Xingyi Shi: Chemical Engineering
Xingyi is a first-year PhD student in the Chemical Engineering Department at Stanford. She studies the dynamic behavior of thin liquid films in the presence of surfactants by deriving and solving the governing equations. As an undergraduate at MIT, she worked as a co-director for Academic Teaching Initiative. ATI is aimed at providing affordable SAT preparation to disadvantaged students in the greater Boston area. Through her experience with ATI, she developed a passion for designing and coordinating classes for outreach programs. This passion has brought her to join STAR as an event developer. She is excited to roll out new classes in the upcoming school year.About STAR Website
Tiras Lin: Mechanical Engineering
Tiras is a fourth year PhD student in the Mechanical Engineering Department at Stanford. Broadly, he is interested in fluid mechanics, and currently he studies the use of nanoparticles as drug delivery vehicles and the dynamics of flexible biopolymers such as DNA. Before Stanford, he earned an MPhil at Cambridge University and a BS at Johns Hopkins University, and he has worked on research on buoyancy-induced turbulent mixing and the dynamics of butterfly flight. His research experiences have taught him the importance of being able to communicate science to any audience — from middle school students interested in insect flight to colleagues working in fluid mechanics. Photography is one of his longtime interests, and he is always searching for new ways to visualize phenomena. He is looking forward to coming up with new ideas for future STAR events.About STAR Website

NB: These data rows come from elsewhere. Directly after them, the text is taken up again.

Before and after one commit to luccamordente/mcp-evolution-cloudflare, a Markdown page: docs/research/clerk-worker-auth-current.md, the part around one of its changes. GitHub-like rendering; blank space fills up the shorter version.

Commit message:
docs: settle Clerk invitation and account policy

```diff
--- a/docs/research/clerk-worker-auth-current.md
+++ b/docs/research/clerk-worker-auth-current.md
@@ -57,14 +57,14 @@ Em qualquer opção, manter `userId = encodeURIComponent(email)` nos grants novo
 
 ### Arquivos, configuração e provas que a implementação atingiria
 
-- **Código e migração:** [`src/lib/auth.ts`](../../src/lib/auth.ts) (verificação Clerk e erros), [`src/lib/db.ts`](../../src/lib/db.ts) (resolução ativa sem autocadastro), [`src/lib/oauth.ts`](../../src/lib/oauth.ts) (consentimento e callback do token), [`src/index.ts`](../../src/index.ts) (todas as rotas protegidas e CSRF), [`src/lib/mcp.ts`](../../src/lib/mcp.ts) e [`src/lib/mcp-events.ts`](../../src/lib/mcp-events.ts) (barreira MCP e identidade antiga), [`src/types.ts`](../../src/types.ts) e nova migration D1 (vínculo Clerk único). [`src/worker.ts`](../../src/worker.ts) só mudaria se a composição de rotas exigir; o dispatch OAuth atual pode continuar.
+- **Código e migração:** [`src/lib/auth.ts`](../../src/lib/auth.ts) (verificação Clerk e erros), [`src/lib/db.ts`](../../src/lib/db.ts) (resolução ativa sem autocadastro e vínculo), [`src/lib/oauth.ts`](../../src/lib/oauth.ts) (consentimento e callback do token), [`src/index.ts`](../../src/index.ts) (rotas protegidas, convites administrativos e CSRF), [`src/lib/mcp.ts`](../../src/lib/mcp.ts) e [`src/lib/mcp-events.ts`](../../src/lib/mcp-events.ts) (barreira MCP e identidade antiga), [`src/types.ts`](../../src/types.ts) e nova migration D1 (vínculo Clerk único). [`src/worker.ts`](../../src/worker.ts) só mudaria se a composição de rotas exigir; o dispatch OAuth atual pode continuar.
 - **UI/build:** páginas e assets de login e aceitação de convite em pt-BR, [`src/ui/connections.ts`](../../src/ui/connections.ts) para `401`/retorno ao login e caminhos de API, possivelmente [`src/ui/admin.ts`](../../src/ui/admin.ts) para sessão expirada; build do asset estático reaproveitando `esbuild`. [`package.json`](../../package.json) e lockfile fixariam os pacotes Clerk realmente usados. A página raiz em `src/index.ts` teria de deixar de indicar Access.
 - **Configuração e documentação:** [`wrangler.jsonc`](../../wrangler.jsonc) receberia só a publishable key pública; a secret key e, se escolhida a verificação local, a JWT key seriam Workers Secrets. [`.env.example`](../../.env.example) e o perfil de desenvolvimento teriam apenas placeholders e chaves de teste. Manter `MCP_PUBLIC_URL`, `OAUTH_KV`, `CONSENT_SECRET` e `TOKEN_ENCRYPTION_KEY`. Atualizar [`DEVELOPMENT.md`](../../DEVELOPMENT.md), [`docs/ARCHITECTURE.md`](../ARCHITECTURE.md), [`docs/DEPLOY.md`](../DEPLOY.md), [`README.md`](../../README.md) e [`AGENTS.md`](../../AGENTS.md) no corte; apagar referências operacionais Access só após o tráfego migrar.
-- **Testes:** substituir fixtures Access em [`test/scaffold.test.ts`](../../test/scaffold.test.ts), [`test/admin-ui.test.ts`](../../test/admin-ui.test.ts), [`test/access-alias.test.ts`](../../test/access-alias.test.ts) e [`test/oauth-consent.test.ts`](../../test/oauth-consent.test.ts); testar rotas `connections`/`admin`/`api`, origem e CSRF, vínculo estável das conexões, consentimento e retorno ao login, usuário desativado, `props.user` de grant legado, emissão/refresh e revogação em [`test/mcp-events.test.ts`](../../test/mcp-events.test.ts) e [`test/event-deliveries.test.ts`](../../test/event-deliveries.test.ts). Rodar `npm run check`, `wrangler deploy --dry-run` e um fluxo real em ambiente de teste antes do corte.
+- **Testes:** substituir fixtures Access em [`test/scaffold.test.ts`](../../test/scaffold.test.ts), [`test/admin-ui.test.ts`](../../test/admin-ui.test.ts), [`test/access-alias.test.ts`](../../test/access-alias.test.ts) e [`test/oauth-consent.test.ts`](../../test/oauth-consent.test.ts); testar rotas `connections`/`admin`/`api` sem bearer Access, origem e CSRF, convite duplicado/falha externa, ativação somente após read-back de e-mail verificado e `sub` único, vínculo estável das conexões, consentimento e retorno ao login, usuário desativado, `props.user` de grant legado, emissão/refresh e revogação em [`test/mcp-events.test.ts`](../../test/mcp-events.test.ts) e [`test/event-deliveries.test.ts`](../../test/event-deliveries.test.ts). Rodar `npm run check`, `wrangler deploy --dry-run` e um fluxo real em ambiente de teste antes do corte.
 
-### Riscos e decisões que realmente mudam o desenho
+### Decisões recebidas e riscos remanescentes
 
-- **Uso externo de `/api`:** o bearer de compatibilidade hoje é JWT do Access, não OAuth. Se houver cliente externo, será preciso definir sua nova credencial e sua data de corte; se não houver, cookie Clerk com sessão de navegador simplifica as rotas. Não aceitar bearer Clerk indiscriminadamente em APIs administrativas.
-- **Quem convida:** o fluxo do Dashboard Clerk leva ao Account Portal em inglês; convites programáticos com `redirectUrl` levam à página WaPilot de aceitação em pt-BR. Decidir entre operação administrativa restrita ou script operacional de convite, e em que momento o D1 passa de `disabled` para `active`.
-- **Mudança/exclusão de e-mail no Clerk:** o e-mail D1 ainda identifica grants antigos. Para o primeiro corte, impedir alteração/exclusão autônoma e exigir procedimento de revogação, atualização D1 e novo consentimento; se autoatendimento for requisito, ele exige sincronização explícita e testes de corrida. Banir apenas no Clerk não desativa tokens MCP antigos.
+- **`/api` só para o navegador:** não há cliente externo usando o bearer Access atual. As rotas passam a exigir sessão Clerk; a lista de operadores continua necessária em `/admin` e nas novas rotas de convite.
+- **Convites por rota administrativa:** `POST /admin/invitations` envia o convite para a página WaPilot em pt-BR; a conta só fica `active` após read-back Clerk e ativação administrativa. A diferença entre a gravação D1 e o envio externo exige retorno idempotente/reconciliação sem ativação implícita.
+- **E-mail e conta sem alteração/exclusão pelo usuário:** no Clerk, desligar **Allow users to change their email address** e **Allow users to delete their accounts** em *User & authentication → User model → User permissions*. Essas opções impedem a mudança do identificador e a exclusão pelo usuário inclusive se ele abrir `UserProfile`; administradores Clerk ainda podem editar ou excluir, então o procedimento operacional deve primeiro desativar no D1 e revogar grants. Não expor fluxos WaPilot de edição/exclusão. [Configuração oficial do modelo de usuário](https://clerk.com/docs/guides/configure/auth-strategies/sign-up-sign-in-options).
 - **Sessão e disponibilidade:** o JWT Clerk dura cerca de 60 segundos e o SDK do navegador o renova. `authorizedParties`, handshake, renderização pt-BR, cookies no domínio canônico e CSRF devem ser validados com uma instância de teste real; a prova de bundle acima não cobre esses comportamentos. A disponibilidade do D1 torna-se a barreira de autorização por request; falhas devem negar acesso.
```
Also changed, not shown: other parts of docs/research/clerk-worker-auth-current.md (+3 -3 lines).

Callie Chappell: Ecology & Evolution
Callie is a first year PhD student in Ecology and Evolution in the Department of Biology at Stanford. Callie is interested in studying what the yeast that live in floral nectar can teach us about fundamental concepts in ecology and evolution. While completing a concurrent undergraduate/master’s program in Molecular, Cellular, and Developmental Biology at the University of Michigan, Callie studied the intersection of global change biology and natural products chemistry. Outside of lab, Callie is a long-time artist and educator. She has been a freelance graphic designer, philosophy of science enthusiast, and ran an educational organization teaching high school policy debate.About STAR Website
Abigail Birnbaum: Earth System Science
Abby is a first year PhD student in the Earth System Science Department at Stanford, pursuing research in freshwater systems modeling. As an undergraduate in Civil Engineering at Cornell University, she served as a peer advisor, teaching assistant, and math workshop facilitator, which inspired passions for teaching and making STEM accessible for all audiences. A lifelong artist, she is excited about helping to develop programming with STAR that combines her interests in art and science communication and education.About STAR Website
Other Past coordinators
Here are the names of other respected and notable contributors to STAR over the years:
- Matthew Ware
- Anna Lee
- Connie Fung
- Suchita Rastogi
- Tory Johnson
- Lauren Shumaker
- Nora Brackbill
- Marius Cătălin Lordan
- Helen Craig
- Hilary Noad